### Exercise
Look through the records and copy every line in which "figure" appears.

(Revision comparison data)
-- Opening Marker --

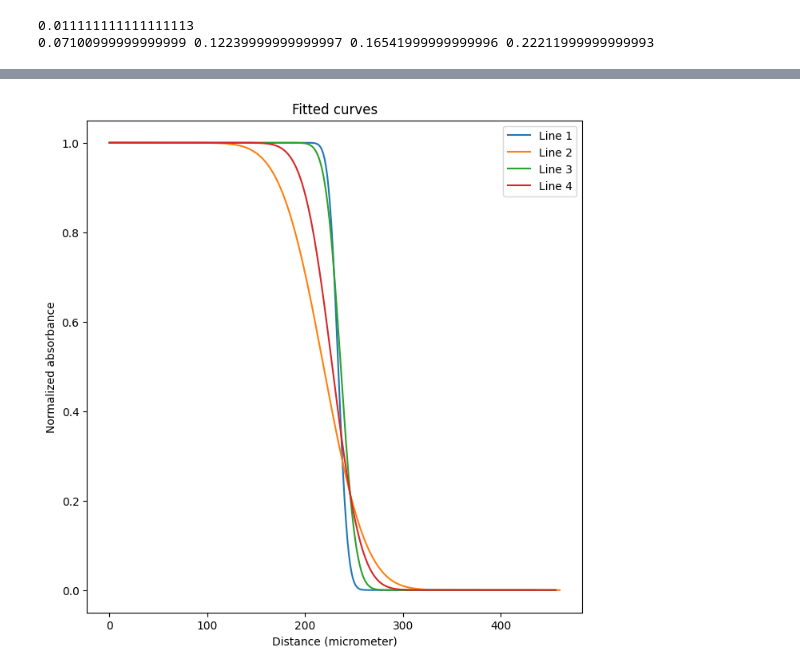
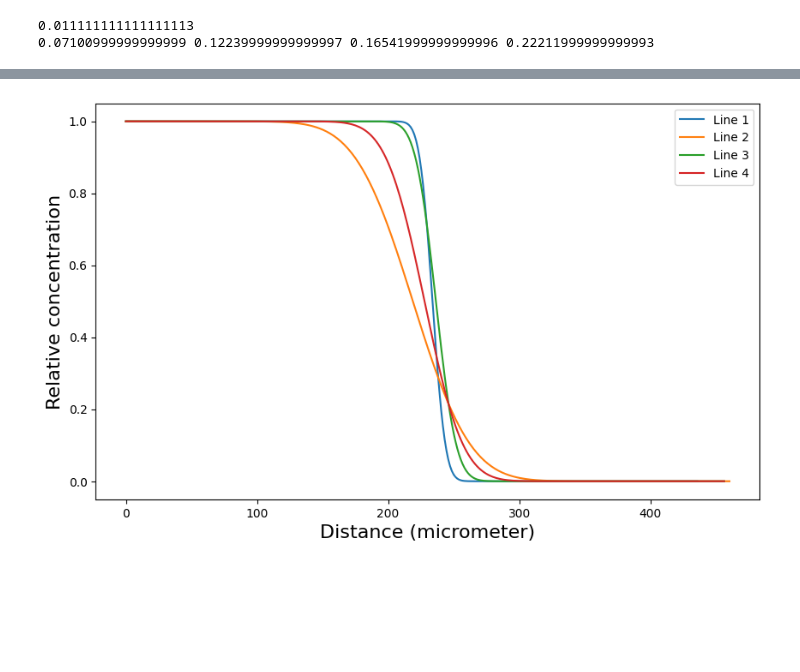
Before and after one commit to MartinKoll/TFY4335, a Jupyter notebook: flow.ipynb, the cells around one changed output, grey strips where cells are left out. Cells and saved outputs as stored; diff of their text form; code cells hidden in the pictures; blank space fills up the shorter version.

```diff
--- a/flow.ipynb
+++ b/flow.ipynb
@@ -180,15 +188,16 @@ plt.show()
 # %%
 # Plot fitted curves
-plt.plot(x1, ficks1(x1, *params1), label='Line 1')
-plt.plot(x2, ficks2(x2, *params2), label='Line 2')
-plt.plot(x3, ficks3(x3, *params3), label='Line 3')
-plt.plot(x4, ficks4(x4, *params4), label='Line 4')
-plt.rcParams["figure.figsize"] = (8,8)
-plt.xlabel('Distance (micrometer)')
-plt.ylabel('Normalized absorbance')
-plt.title('Fitted curves')
-plt.legend()
-plt.savefig('fitted_lines.png')
+fig, ax = plt.subplots()
+fig.set_figheight(6)
+fig.set_figwidth(10)
+ax.plot(x1, ficks1(x1, *params1), label='Line 1')
+ax.plot(x2, ficks2(x2, *params2), label='Line 2')
+ax.plot(x3, ficks3(x3, *params3), label='Line 3')
+ax.plot(x4, ficks4(x4, *params4), label='Line 4')
+ax.set_xlabel('Distance (micrometer)', fontsize=16)
+ax.set_ylabel('Relative concentration', fontsize=16)
+ax.legend()
+fig.savefig('fitted_lines.png')
 plt.show()
 # %% [output]
-[figure, old version]
+[figure, new version]
```
Also changed, not shown: parts of 3 cells of this notebook, 3 other files.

-- Closing Marker --

### Result for this task
-plt.rcParams["figure.figsize"] = (8,8)
-[figure, old version]
+[figure, new version]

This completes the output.